Eileen Becker was less than inspiring. Robin should have given more weight to Philip’s constant griping about his teacher. “She’s boring,” he frequently complained in his distinctive seven-year-old whine. “You know me, Mom, I can put up with a lot, but she’s boring.”
Now that she’d spent the past half-hour listening to the teacher describe the curriculum and activities of her second-grade class, Robin had to agree with Philip. Her heart brimmed with sympathy for her son. The Belleford, Connecticut school system might not be the best in the world, but even here, teachers ought to know better than to stifle the creativity of their students by making them color already outlined pictures of turkeys. Or trees.
“In addition to coloring and decorating the trees, we’ll be performing a classroom skit,” Ms. Becker went on. “I’ve found a marvelous dramatization of A Christmas Carol, by Charles Dickens, for the children to perform. I haven’t cast any of the parts yet, but the children adore dramatic play. And, of course, it’s a good learning experience for them. Dramatic play teaches co-operation…”
And it teaches kids how to take orders from a director, Robin added silently.

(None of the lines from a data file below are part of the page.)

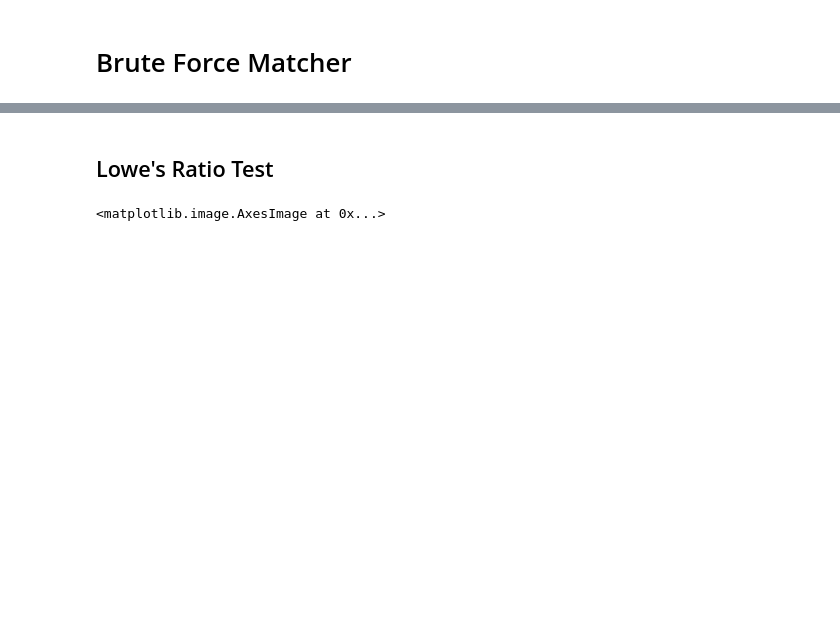
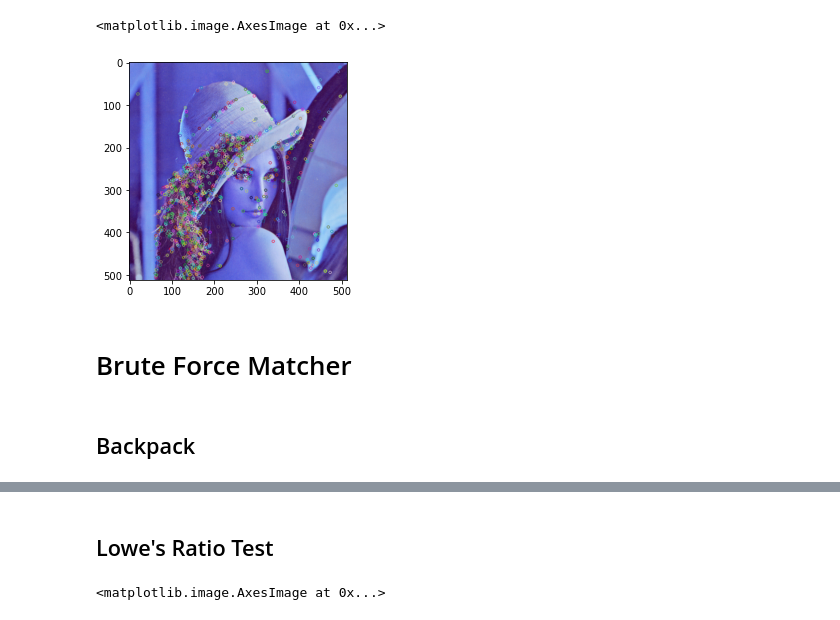
Before and after one commit to Xeposem/ELEC474, a Jupyter notebook: Lab4/PreLab/Main_WilliamDu_20100436.ipynb, the cells around one changed output, grey strips where cells are left out. Drawn from its saved outputs; the diff is of its cells as text; code cells hidden in the pictures; blank space fills up the shorter version.

```diff
--- a/Lab4/PreLab/Main_WilliamDu_20100436.ipynb
+++ b/Lab4/PreLab/Main_WilliamDu_20100436.ipynb
@@ -31,5 +49,12 @@ plt.imshow(out2)
+# %%
+plt.imshow(lenaout2)
+# %% [output]
+<matplotlib.image.AxesImage at 0x...>
+[figure, added]
 # %% [markdown]
 # Brute Force Matcher
+# %% [markdown]
+## Backpack
 # %%
 bf = cv.BFMatcher()
 matches = bf.knnMatch(des1,des2,k=2)
```
Also changed, not shown: parts of 21 cells of this notebook, 2 other files.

She tried to catch Joanna’s eye, but Joanna was sitting sideways in the neighboring desk, her legs extended to her left and her back to Robin, her head angled over her right shoulder in order to see the teacher. Joanna was a good three inches taller than Robin. No way could she have folded her lanky limbs into the cramped space beneath the minuscule desk. Even so, Robin preferred banging her knees on the underside of the built-in book tray to courting a stiff neck. Thanks to her twisted position, Joanna would probably be in need of ibuprofen—or maybe a chiropractor—by the time they got home.
Stop thinking about going home, Robin silently scolded herself. Open School Night was important. She was here to learn everything she could about what was going on in Philip’s class. Still, she wondered if his mind wandered as much as hers did when Ms. Becker went on and on in that annoyingly chanting voice.
“We’re also going to have a grab-bag gift party,” Ms. Becker announced. The perfect circles of her auburn curls bounced around her face as she spoke. Robin stared at her hair, trying to guess whether it had been permed or her bubbly curls were a genetic gift of. “If any of your children want to exchange presents on their own, I request that you make arrangements for that outside of class, so other children won’t feel left out. But the grab-bag idea—about which you’ll be receiving more details in a hand-out I’ll be sending home with the kids—seems to me to epitomize the concept of Christmas as a time of giving. That’s why I think it’s so important that we celebrate these traditional rituals in class.”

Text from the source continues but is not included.